DIRECTIONS FOR THIS TASK: The expected output is every entry, repeated word for word.

RECORDS TO PROCESS:
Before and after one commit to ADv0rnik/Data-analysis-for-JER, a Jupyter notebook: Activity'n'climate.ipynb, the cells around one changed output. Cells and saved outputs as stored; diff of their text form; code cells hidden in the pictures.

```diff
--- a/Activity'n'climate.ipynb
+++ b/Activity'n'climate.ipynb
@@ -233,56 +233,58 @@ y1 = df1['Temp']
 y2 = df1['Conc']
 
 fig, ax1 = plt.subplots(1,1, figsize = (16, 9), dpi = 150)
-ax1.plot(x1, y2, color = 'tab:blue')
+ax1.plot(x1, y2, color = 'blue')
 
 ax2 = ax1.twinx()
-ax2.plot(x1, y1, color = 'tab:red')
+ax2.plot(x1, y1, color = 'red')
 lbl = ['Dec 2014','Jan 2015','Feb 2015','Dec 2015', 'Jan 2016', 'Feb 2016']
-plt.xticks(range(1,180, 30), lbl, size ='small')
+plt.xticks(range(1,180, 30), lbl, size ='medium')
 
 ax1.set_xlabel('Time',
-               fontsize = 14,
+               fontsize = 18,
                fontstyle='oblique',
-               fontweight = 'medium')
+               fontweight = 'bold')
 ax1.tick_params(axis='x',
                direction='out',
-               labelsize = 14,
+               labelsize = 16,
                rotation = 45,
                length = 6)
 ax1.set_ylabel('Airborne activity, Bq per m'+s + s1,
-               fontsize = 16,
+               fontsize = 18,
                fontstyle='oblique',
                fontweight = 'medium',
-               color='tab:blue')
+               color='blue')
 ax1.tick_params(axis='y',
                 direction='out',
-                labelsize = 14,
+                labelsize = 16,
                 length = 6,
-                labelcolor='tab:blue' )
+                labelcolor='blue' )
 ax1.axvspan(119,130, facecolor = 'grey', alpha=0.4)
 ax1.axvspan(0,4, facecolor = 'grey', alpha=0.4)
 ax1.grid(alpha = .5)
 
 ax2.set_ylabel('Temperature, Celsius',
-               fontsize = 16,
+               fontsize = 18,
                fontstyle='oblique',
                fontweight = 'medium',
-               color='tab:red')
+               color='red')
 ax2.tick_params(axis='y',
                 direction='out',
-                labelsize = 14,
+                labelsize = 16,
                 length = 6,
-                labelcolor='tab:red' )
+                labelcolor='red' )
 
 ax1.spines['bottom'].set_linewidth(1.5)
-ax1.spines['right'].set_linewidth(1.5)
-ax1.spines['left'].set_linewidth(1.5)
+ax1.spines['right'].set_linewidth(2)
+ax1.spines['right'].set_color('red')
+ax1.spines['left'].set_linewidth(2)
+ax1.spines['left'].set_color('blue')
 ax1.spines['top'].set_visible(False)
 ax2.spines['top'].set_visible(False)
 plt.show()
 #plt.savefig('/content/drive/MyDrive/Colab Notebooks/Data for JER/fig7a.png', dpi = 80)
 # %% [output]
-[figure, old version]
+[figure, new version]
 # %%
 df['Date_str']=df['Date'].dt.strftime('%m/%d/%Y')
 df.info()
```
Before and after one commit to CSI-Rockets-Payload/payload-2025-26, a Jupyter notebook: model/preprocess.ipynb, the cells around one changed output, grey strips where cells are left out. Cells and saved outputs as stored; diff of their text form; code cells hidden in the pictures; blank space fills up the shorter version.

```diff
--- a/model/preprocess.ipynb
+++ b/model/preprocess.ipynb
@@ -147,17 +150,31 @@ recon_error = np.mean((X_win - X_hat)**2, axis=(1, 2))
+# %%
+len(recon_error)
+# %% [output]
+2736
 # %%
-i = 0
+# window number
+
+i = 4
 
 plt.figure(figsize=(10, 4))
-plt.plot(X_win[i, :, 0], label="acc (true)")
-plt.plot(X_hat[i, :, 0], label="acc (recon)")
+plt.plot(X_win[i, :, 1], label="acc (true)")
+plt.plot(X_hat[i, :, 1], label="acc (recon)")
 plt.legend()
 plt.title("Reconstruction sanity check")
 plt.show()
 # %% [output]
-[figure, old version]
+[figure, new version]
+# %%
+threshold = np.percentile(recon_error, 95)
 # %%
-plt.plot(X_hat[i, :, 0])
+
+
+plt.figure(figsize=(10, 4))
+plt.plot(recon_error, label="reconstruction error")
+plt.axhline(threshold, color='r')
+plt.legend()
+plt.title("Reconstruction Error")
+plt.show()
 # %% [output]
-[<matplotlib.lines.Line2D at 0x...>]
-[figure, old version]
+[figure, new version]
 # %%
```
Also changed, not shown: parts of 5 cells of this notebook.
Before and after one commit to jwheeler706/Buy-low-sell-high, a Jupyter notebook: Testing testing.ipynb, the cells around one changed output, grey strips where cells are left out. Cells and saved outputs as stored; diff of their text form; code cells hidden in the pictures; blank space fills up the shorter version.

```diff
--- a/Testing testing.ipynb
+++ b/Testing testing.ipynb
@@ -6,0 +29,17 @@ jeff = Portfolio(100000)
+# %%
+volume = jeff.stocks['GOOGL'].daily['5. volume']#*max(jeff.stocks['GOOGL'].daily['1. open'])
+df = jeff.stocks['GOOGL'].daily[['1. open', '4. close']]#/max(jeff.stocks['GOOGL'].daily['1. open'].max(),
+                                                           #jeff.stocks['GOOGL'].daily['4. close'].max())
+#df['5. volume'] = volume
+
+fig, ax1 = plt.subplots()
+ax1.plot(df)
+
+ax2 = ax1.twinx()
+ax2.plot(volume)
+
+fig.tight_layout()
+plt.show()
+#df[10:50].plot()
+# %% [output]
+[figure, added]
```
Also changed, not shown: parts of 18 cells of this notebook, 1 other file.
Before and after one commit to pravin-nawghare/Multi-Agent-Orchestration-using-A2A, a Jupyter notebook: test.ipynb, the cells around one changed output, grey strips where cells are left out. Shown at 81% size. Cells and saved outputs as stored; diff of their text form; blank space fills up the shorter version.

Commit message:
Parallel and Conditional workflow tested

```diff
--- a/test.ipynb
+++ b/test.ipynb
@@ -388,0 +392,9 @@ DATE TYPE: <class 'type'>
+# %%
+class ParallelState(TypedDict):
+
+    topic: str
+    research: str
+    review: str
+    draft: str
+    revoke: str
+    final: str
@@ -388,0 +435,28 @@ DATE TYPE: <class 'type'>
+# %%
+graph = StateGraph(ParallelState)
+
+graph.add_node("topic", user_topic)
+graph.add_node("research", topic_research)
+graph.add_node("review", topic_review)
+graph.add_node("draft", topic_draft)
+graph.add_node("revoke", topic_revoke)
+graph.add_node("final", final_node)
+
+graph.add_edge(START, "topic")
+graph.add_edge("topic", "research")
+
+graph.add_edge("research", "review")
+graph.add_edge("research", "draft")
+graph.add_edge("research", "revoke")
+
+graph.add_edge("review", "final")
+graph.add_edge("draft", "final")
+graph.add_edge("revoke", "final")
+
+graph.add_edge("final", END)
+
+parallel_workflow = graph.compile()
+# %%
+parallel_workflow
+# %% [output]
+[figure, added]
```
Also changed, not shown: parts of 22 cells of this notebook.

RESULT OF THE EXERCISE:
Before and after one commit to ADv0rnik/Data-analysis-for-JER, a Jupyter notebook: Activity'n'climate.ipynb, the cells around one changed output. Cells and saved outputs as stored; diff of their text form; code cells hidden in the pictures.

```diff
--- a/Activity'n'climate.ipynb
+++ b/Activity'n'climate.ipynb
@@ -233,56 +233,58 @@ y1 = df1['Temp']
 y2 = df1['Conc']
 
 fig, ax1 = plt.subplots(1,1, figsize = (16, 9), dpi = 150)
-ax1.plot(x1, y2, color = 'tab:blue')
+ax1.plot(x1, y2, color = 'blue')
 
 ax2 = ax1.twinx()
-ax2.plot(x1, y1, color = 'tab:red')
+ax2.plot(x1, y1, color = 'red')
 lbl = ['Dec 2014','Jan 2015','Feb 2015','Dec 2015', 'Jan 2016', 'Feb 2016']
-plt.xticks(range(1,180, 30), lbl, size ='small')
+plt.xticks(range(1,180, 30), lbl, size ='medium')
 
 ax1.set_xlabel('Time',
-               fontsize = 14,
+               fontsize = 18,
                fontstyle='oblique',
-               fontweight = 'medium')
+               fontweight = 'bold')
 ax1.tick_params(axis='x',
                direction='out',
-               labelsize = 14,
+               labelsize = 16,
                rotation = 45,
                length = 6)
 ax1.set_ylabel('Airborne activity, Bq per m'+s + s1,
-               fontsize = 16,
+               fontsize = 18,
                fontstyle='oblique',
                fontweight = 'medium',
-               color='tab:blue')
+               color='blue')
 ax1.tick_params(axis='y',
                 direction='out',
-                labelsize = 14,
+                labelsize = 16,
                 length = 6,
-                labelcolor='tab:blue' )
+                labelcolor='blue' )
 ax1.axvspan(119,130, facecolor = 'grey', alpha=0.4)
 ax1.axvspan(0,4, facecolor = 'grey', alpha=0.4)
 ax1.grid(alpha = .5)
 
 ax2.set_ylabel('Temperature, Celsius',
-               fontsize = 16,
+               fontsize = 18,
                fontstyle='oblique',
                fontweight = 'medium',
-               color='tab:red')
+               color='red')
 ax2.tick_params(axis='y',
                 direction='out',
-                labelsize = 14,
+                labelsize = 16,
                 length = 6,
-                labelcolor='tab:red' )
+                labelcolor='red' )
 
 ax1.spines['bottom'].set_linewidth(1.5)
-ax1.spines['right'].set_linewidth(1.5)
-ax1.spines['left'].set_linewidth(1.5)
+ax1.spines['right'].set_linewidth(2)
+ax1.spines['right'].set_color('red')
+ax1.spines['left'].set_linewidth(2)
+ax1.spines['left'].set_color('blue')
 ax1.spines['top'].set_visible(False)
 ax2.spines['top'].set_visible(False)
 plt.show()
 #plt.savefig('/content/drive/MyDrive/Colab Notebooks/Data for JER/fig7a.png', dpi = 80)
 # %% [output]
-[figure, old version]
+[figure, new version]
 # %%
 df['Date_str']=df['Date'].dt.strftime('%m/%d/%Y')
 df.info()
```
Before and after one commit to CSI-Rockets-Payload/payload-2025-26, a Jupyter notebook: model/preprocess.ipynb, the cells around one changed output, grey strips where cells are left out. Cells and saved outputs as stored; diff of their text form; code cells hidden in the pictures; blank space fills up the shorter version.

```diff
--- a/model/preprocess.ipynb
+++ b/model/preprocess.ipynb
@@ -147,17 +150,31 @@ recon_error = np.mean((X_win - X_hat)**2, axis=(1, 2))
+# %%
+len(recon_error)
+# %% [output]
+2736
 # %%
-i = 0
+# window number
+
+i = 4
 
 plt.figure(figsize=(10, 4))
-plt.plot(X_win[i, :, 0], label="acc (true)")
-plt.plot(X_hat[i, :, 0], label="acc (recon)")
+plt.plot(X_win[i, :, 1], label="acc (true)")
+plt.plot(X_hat[i, :, 1], label="acc (recon)")
 plt.legend()
 plt.title("Reconstruction sanity check")
 plt.show()
 # %% [output]
-[figure, old version]
+[figure, new version]
+# %%
+threshold = np.percentile(recon_error, 95)
 # %%
-plt.plot(X_hat[i, :, 0])
+
+
+plt.figure(figsize=(10, 4))
+plt.plot(recon_error, label="reconstruction error")
+plt.axhline(threshold, color='r')
+plt.legend()
+plt.title("Reconstruction Error")
+plt.show()
 # %% [output]
-[<matplotlib.lines.Line2D at 0x...>]
-[figure, old version]
+[figure, new version]
 # %%
```
Also changed, not shown: parts of 5 cells of this notebook.
Before and after one commit to jwheeler706/Buy-low-sell-high, a Jupyter notebook: Testing testing.ipynb, the cells around one changed output, grey strips where cells are left out. Cells and saved outputs as stored; diff of their text form; code cells hidden in the pictures; blank space fills up the shorter version.

```diff
--- a/Testing testing.ipynb
+++ b/Testing testing.ipynb
@@ -6,0 +29,17 @@ jeff = Portfolio(100000)
+# %%
+volume = jeff.stocks['GOOGL'].daily['5. volume']#*max(jeff.stocks['GOOGL'].daily['1. open'])
+df = jeff.stocks['GOOGL'].daily[['1. open', '4. close']]#/max(jeff.stocks['GOOGL'].daily['1. open'].max(),
+                                                           #jeff.stocks['GOOGL'].daily['4. close'].max())
+#df['5. volume'] = volume
+
+fig, ax1 = plt.subplots()
+ax1.plot(df)
+
+ax2 = ax1.twinx()
+ax2.plot(volume)
+
+fig.tight_layout()
+plt.show()
+#df[10:50].plot()
+# %% [output]
+[figure, added]
```
Also changed, not shown: parts of 18 cells of this notebook, 1 other file.
Before and after one commit to pravin-nawghare/Multi-Agent-Orchestration-using-A2A, a Jupyter notebook: test.ipynb, the cells around one changed output, grey strips where cells are left out. Shown at 81% size. Cells and saved outputs as stored; diff of their text form; blank space fills up the shorter version.

Commit message:
Parallel and Conditional workflow tested

```diff
--- a/test.ipynb
+++ b/test.ipynb
@@ -388,0 +392,9 @@ DATE TYPE: <class 'type'>
+# %%
+class ParallelState(TypedDict):
+
+    topic: str
+    research: str
+    review: str
+    draft: str
+    revoke: str
+    final: str
@@ -388,0 +435,28 @@ DATE TYPE: <class 'type'>
+# %%
+graph = StateGraph(ParallelState)
+
+graph.add_node("topic", user_topic)
+graph.add_node("research", topic_research)
+graph.add_node("review", topic_review)
+graph.add_node("draft", topic_draft)
+graph.add_node("revoke", topic_revoke)
+graph.add_node("final", final_node)
+
+graph.add_edge(START, "topic")
+graph.add_edge("topic", "research")
+
+graph.add_edge("research", "review")
+graph.add_edge("research", "draft")
+graph.add_edge("research", "revoke")
+
+graph.add_edge("review", "final")
+graph.add_edge("draft", "final")
+graph.add_edge("revoke", "final")
+
+graph.add_edge("final", END)
+
+parallel_workflow = graph.compile()
+# %%
+parallel_workflow
+# %% [output]
+[figure, added]
```
Also changed, not shown: parts of 22 cells of this notebook.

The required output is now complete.